Let’s start with the basics - use your Agora username and password and hit enter. To register for courses, type “R” and press enter. To search a course for a certain department, enter that department abbreviation with a “?” immediately following (example: “ch?” for chemistry). These abbreviations can be found on Agora under “Course Information & Schedule.” Hit enter, and a list of open courses will appear. Continuously hitting enter will allow you to browse all available courses for the department. When it gets to the end, UIS will cycle back to the beginning of the list. To choose a particular section, type the blue number to the left of that particular course and hit enter.
On the blank line beneath, you have several options:
Save: First, be sure to type “save.” This is the only way that you can guarantee your seat in the course. Until you type save, anyone can fill that empty chair. For some of us this was most disappointing moment of freshman orientation. I will never forget losing my seat in a class that I desperately wanted to take because I didn’t know I simply had to type “save.” This will update your schedule and allow you to continue making any changes.
Back: Typing “back” at this point will get rid of any unsaved changes and bring you back to your original schedule.
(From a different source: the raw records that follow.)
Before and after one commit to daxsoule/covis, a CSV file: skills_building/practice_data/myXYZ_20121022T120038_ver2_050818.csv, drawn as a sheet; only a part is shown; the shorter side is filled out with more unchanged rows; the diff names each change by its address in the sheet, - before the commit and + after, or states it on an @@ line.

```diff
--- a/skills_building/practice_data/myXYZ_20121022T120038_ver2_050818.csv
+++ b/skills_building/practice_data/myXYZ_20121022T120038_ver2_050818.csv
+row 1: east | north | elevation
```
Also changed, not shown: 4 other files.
Done: To update your schedule and exit UIS press type “done.” You will see the updated schedule in white, and you can now exit UIS. Be sure to take note of the classrooms, which will now be available to the right of each course. Now you can sit back and stop worrying about scheduling issues. You’ve worked out your schedule, so start packing your books for class.
There are also a variety of error messages that may occur, which would be listed to the right of a recently added course. This means that the course is not available to you for one of the following reasons:
Corequisite: The course has a corequisite, such as a lab or discussion section, which you must add to your schedule.
Course Closed: Either there are no seats available in the course or the department is holding seats of courses so they are unavailable at certain times.
Course Overload: Students with a GPA of at least 3.0 may arrange for a sixth course, otherwise the student must petition the Associate Dean’s office.
Department Permission: Some courses, such as graduate courses, may be unavailable to undergraduates who have not received department permission.
Duplicate Course: This means that you have enrolled in two sections of the same course. Choose to drop one and save. It’s really not worth your time to take the same course twice in one semester.
Invalid Index: You have entered an incorrect index number. Look up the department abbreviation and try a new code. If you search “Browse Courses” on Agora, each abbreviation and index number will be listed for the correct number.
Restricted: There are several reasons that a course may be restricted. The course may be restricted by school (example: for Nursing Only), by degree, by major, or by class year.
Time Conflict: You have enrolled in two courses that are scheduled for the same time or overlap for a period of time. Solutions include either choosing a new section of one or investing in a time-turner.
Now that you have the 411 on how to navigate one of the more difficult areas of BC's backwards technology take a deep breath, kick back and enjoy probably the only week of the year where professors expect little to nothing of you. In other words welcome to syllabus week, otherwise known as "vacationing at BC."